User interface change data
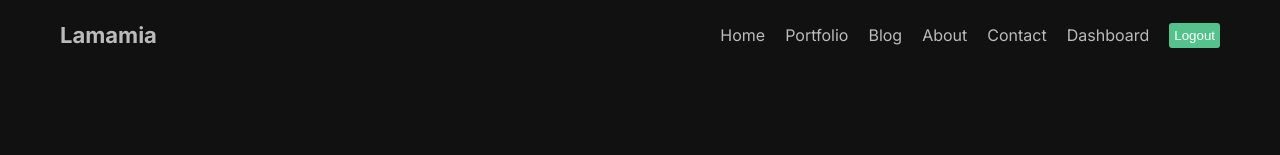
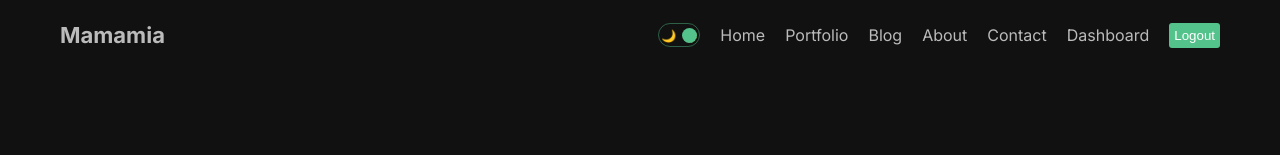
Before and after one commit to jasmeets-6575/learning-nextjs, a Next.js app in the folder by-lama-dev/: page /contact in a window 1280 px wide. Shown: the top 155 px of the page. Built offline with nearby package versions, Linux system fonts and the light colour scheme.

Commit message:
toggle dark mode functionality

```diff
--- a/by-lama-dev/src/app/blog/page.jsx
+++ b/by-lama-dev/src/app/blog/page.jsx
@@ -1,4 +1,7 @@
+import React from "react";
 import styles from "./page.module.css";
+import Image from "next/image";
+import Link from "next/link";
 
 const Blog = () => {
   return <div className={styles.container}> Blog</div>;
--- a/by-lama-dev/src/app/blog/page.module.css
+++ b/by-lama-dev/src/app/blog/page.module.css
@@ -1,2 +1,22 @@
 .container {
+  display: flex;
+  align-items: center;
+  gap: 50px;
+  margin-bottom: 50px;
 }
+
+.image {
+  object-fit: cover;
+}
+
+.content {
+}
+
+.title {
+  margin-bottom: 10px;
+}
+
+.desc {
+  font-size: 18px;
+  color: #999;
+}
--- a/by-lama-dev/src/app/layout.js
+++ b/by-lama-dev/src/app/layout.js
@@ -2,6 +2,7 @@
 import "./globals.css";
 import { Inter } from "next/font/google";
 import Navbar from "@/components/navbar/Navbar";
+import { ThemeProvider } from "@/context/ThemeContext";
 
 const inter = Inter({ subsets: ["latin"] });
 
@@ -14,11 +15,13 @@
   return (
     <html lang="en">
       <body className={inter.className}>
-        <div className="container">
-          <Navbar />
-          {children}
-          <Footer />
-        </div>
+        <ThemeProvider>
+          <div className="container">
+            <Navbar />
+            {children}
+            <Footer />
+          </div>
+        </ThemeProvider>
       </body>
     </html>
   );
--- /dev/null
+++ b/by-lama-dev/src/components/DarkModeToggle/DarkModeToggle.jsx
@@ -0,0 +1,21 @@
+"use client";
+
+import React, { useContext } from "react";
+import styles from "./darkModeToggle.module.css";
+import { ThemeContext } from "../../context/ThemeContext";
+
+const DarkModeToggle = () => {
+  const { toggle, mode } = useContext(ThemeContext);
+  return (
+    <div className={styles.container} onClick={toggle}>
+      <div className={styles.icon}>🌙</div>
+      <div className={styles.icon}>🌞</div>
+      <div
+        className={styles.ball}
+        style={mode === "light" ? { left: "2px" } : { right: "2px" }}
+      />
+    </div>
+  );
+};
+
+export default DarkModeToggle;
--- /dev/null
+++ b/by-lama-dev/src/components/DarkModeToggle/darkModeToggle.module.css
@@ -0,0 +1,24 @@
+.container {
+  width: 42px;
+  height: 24px;
+  border: 1.5px solid #53c28b70;
+  border-radius: 30px;
+  display: flex;
+  align-items: center;
+  justify-content: space-between;
+  padding: 2px;
+  position: relative;
+  cursor: pointer;
+}
+
+.icon {
+  font-size: 12px;
+}
+
+.ball {
+  width: 15px;
+  height: 15px;
+  background-color: #53c28b;
+  border-radius: 50%;
+  position: absolute;
+}
--- a/by-lama-dev/src/components/navbar/Navbar.jsx
+++ b/by-lama-dev/src/components/navbar/Navbar.jsx
@@ -1,6 +1,7 @@
 "use client";
 import Link from "next/link";
 import styles from "./page.module.css";
+import DarkModeToggle from "../DarkModeToggle/DarkModeToggle";
 
 const links = [
   {
@@ -39,9 +40,10 @@
   return (
     <div className={styles.container}>
       <Link href="/" className={styles.logo}>
-        Lamamia
+        Mamamia
       </Link>
       <div className={styles.links}>
+        <DarkModeToggle />
         {links.map((link) => {
           const { id, title, url } = link;
           return (
```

Exercise directions: All entries are to be duplicated exactly, with the pictures left out.

Response to this exercise:
Before and after one commit to jasmeets-6575/learning-nextjs, a Next.js app in the folder by-lama-dev/: page /contact in a window 1280 px wide. Shown: the top 155 px of the page. Built offline with nearby package versions, Linux system fonts and the light colour scheme.

Commit message:
toggle dark mode functionality

```diff
--- a/by-lama-dev/src/app/blog/page.jsx
+++ b/by-lama-dev/src/app/blog/page.jsx
@@ -1,4 +1,7 @@
+import React from "react";
 import styles from "./page.module.css";
+import Image from "next/image";
+import Link from "next/link";
 
 const Blog = () => {
   return <div className={styles.container}> Blog</div>;
--- a/by-lama-dev/src/app/blog/page.module.css
+++ b/by-lama-dev/src/app/blog/page.module.css
@@ -1,2 +1,22 @@
 .container {
+  display: flex;
+  align-items: center;
+  gap: 50px;
+  margin-bottom: 50px;
 }
+
+.image {
+  object-fit: cover;
+}
+
+.content {
+}
+
+.title {
+  margin-bottom: 10px;
+}
+
+.desc {
+  font-size: 18px;
+  color: #999;
+}
--- a/by-lama-dev/src/app/layout.js
+++ b/by-lama-dev/src/app/layout.js
@@ -2,6 +2,7 @@
 import "./globals.css";
 import { Inter } from "next/font/google";
 import Navbar from "@/components/navbar/Navbar";
+import { ThemeProvider } from "@/context/ThemeContext";
 
 const inter = Inter({ subsets: ["latin"] });
 
@@ -14,11 +15,13 @@
   return (
     <html lang="en">
       <body className={inter.className}>
-        <div className="container">
-          <Navbar />
-          {children}
-          <Footer />
-        </div>
+        <ThemeProvider>
+          <div className="container">
+            <Navbar />
+            {children}
+            <Footer />
+          </div>
+        </ThemeProvider>
       </body>
     </html>
   );
--- /dev/null
+++ b/by-lama-dev/src/components/DarkModeToggle/DarkModeToggle.jsx
@@ -0,0 +1,21 @@
+"use client";
+
+import React, { useContext } from "react";
+import styles from "./darkModeToggle.module.css";
+import { ThemeContext } from "../../context/ThemeContext";
+
+const DarkModeToggle = () => {
+  const { toggle, mode } = useContext(ThemeContext);
+  return (
+    <div className={styles.container} onClick={toggle}>
+      <div className={styles.icon}>🌙</div>
+      <div className={styles.icon}>🌞</div>
+      <div
+        className={styles.ball}
+        style={mode === "light" ? { left: "2px" } : { right: "2px" }}
+      />
+    </div>
+  );
+};
+
+export default DarkModeToggle;
--- /dev/null
+++ b/by-lama-dev/src/components/DarkModeToggle/darkModeToggle.module.css
@@ -0,0 +1,24 @@
+.container {
+  width: 42px;
+  height: 24px;
+  border: 1.5px solid #53c28b70;
+  border-radius: 30px;
+  display: flex;
+  align-items: center;
+  justify-content: space-between;
+  padding: 2px;
+  position: relative;
+  cursor: pointer;
+}
+
+.icon {
+  font-size: 12px;
+}
+
+.ball {
+  width: 15px;
+  height: 15px;
+  background-color: #53c28b;
+  border-radius: 50%;
+  position: absolute;
+}
--- a/by-lama-dev/src/components/navbar/Navbar.jsx
+++ b/by-lama-dev/src/components/navbar/Navbar.jsx
@@ -1,6 +1,7 @@
 "use client";
 import Link from "next/link";
 import styles from "./page.module.css";
+import DarkModeToggle from "../DarkModeToggle/DarkModeToggle";
 
 const links = [
   {
@@ -39,9 +40,10 @@
   return (
     <div className={styles.container}>
       <Link href="/" className={styles.logo}>
-        Lamamia
+        Mamamia
       </Link>
       <div className={styles.links}>
+        <DarkModeToggle />
         {links.map((link) => {
           const { id, title, url } = link;
           return (
```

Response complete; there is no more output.